A good example is something close to close to my heart, which is the, a use case from a public safety department in the United States, state government. Most of you, some of you are from the us. Some of you are not, but there's a constant medical emergency, some sort of a state of emergency at schools, whether it's health related, whether it's offense related, that requires some sort of a professional help, and sometimes bad things happen because professional help and first responders can come to the school quickly. And E even if they come, they're not able to get to the right door or the right place because they don't have access in the school system. So this state government created a system to be able to consume verifiable credentials that they issue to all the first responders in this state, to be able to use that wherever they're close to school, to basically respond quickly and, and help support a situation. So the idea would be that instead of having the school to go and create access to all the blueprints, you know, the, the first responders are getting access, you know, on demand and for that specific use.

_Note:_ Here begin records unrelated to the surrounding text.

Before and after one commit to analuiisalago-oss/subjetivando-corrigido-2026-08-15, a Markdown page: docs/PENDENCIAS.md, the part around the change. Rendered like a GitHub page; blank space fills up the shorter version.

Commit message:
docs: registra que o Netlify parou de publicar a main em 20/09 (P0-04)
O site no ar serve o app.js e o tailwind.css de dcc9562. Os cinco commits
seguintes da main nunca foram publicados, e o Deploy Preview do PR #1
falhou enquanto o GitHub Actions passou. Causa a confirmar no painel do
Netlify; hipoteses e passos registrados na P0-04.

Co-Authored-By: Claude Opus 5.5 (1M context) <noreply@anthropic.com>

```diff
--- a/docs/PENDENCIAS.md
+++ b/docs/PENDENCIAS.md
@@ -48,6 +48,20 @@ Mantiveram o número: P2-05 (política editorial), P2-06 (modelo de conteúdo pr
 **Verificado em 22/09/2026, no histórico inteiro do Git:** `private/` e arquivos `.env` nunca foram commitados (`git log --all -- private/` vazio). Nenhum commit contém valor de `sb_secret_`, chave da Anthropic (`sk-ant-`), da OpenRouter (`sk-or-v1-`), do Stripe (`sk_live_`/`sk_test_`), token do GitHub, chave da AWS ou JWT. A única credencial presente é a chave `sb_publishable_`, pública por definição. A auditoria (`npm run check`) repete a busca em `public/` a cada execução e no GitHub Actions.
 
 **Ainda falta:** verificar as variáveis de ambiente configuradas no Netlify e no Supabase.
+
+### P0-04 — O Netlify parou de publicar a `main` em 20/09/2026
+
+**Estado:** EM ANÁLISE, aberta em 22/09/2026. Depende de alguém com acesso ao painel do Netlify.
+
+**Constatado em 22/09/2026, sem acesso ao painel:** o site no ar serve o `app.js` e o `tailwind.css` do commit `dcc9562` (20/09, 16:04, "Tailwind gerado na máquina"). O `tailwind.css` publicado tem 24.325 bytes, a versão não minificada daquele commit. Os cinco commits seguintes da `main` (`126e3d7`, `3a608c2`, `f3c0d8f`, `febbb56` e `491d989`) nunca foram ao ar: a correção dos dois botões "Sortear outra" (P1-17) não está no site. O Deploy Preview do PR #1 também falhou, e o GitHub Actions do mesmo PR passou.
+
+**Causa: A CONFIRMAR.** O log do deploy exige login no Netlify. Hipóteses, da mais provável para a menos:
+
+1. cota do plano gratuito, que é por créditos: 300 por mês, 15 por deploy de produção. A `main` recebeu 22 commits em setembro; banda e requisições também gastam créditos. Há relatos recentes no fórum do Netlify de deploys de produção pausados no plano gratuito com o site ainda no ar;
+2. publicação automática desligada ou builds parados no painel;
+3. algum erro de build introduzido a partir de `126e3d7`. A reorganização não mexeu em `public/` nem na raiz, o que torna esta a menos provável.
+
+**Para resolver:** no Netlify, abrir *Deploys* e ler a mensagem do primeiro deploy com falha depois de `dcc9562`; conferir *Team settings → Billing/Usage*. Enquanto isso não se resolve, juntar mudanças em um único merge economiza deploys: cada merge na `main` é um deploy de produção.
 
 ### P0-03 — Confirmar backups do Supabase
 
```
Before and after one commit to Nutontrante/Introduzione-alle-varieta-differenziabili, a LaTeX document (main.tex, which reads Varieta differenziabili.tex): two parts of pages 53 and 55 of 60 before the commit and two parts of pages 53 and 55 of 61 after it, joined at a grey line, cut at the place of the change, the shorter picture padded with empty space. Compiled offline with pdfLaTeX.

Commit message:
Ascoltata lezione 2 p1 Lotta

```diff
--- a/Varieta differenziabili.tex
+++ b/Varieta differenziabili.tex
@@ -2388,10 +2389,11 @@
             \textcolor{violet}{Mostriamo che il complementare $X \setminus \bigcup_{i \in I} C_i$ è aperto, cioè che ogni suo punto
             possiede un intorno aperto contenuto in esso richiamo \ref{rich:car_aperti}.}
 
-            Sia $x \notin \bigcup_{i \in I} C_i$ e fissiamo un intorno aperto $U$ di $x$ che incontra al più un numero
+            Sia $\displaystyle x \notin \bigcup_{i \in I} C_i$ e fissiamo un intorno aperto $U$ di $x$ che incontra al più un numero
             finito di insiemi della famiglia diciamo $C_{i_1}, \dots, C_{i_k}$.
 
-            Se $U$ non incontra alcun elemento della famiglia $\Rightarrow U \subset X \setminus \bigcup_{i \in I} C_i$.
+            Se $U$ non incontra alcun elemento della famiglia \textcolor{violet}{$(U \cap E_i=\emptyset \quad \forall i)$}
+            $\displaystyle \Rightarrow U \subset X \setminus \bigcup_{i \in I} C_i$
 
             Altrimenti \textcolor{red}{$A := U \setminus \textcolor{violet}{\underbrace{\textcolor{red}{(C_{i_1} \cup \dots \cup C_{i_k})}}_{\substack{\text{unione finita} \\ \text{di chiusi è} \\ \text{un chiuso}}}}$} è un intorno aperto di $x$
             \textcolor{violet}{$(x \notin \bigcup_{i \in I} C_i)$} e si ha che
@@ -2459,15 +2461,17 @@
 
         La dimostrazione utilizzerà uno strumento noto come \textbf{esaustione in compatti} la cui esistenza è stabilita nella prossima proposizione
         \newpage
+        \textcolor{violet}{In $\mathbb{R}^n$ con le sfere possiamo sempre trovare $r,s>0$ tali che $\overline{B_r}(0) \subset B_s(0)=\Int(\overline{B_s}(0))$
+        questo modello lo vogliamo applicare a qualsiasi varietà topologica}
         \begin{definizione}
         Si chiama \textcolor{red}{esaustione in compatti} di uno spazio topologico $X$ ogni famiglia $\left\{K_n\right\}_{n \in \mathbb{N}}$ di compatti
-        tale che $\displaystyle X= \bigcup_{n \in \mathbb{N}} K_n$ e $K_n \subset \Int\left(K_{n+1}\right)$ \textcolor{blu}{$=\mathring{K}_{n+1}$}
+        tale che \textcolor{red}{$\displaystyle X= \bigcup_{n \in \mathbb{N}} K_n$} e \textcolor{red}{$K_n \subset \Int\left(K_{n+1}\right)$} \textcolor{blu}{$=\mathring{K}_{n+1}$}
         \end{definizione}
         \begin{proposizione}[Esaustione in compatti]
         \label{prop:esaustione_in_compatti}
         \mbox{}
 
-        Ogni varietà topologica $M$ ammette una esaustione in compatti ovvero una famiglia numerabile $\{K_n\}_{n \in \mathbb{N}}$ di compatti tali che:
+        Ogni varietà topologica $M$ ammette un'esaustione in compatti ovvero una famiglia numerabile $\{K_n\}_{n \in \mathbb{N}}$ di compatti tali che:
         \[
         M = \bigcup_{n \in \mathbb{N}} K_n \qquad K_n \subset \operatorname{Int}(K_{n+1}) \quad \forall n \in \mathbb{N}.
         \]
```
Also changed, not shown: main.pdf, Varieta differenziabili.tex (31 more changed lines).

So the last point I wanna make over here is that now, where does this put us for all the enterprises, right. Existing identity and access management system, doesn't go away. Right? So access management system privilege access, you know, whether it's on-prem cloud, all of that is, is still relevant. But as you are embarking on your passwordless journey from, you know, your QR code to push notification auto band authentication to 5 0 2, where you're now moving the credential from a central place to a token in Fido with decentralized, you're moving it all the way to the end user. So in case something bad happens, maybe one or two users would be impacted versus whole 80 to 70 million users. Right. That's the way to think about it as you're experimenting in that.
So I wanna end with a quick 32nd summary of, you know, number one, right. You know, yes, we have seen a lot of scenarios and there's an opportunity for maturity, but I think we need to start with what your use cases are and start to embark on this journey, because it's not a product out there that you can go and say, let me get a piece of it, right? It's a, it's a philosophy that you need to adopt to help your business. And then as you adopt more standards, extend your IM you can get the benefits. Thank you.
Thank you very much. It was a very insightful presentation. And I think it, it puts together a lot of things we discussed over the first one and a half days of this or two days of this conference. And I think it's very interesting also to see that large organizations, very large vendors are going down at path, because this is always what is important to add to the momentum of such initiative. So thank you for your insight, a pleasure to have you here as thank you every year, and let's directly move to our next.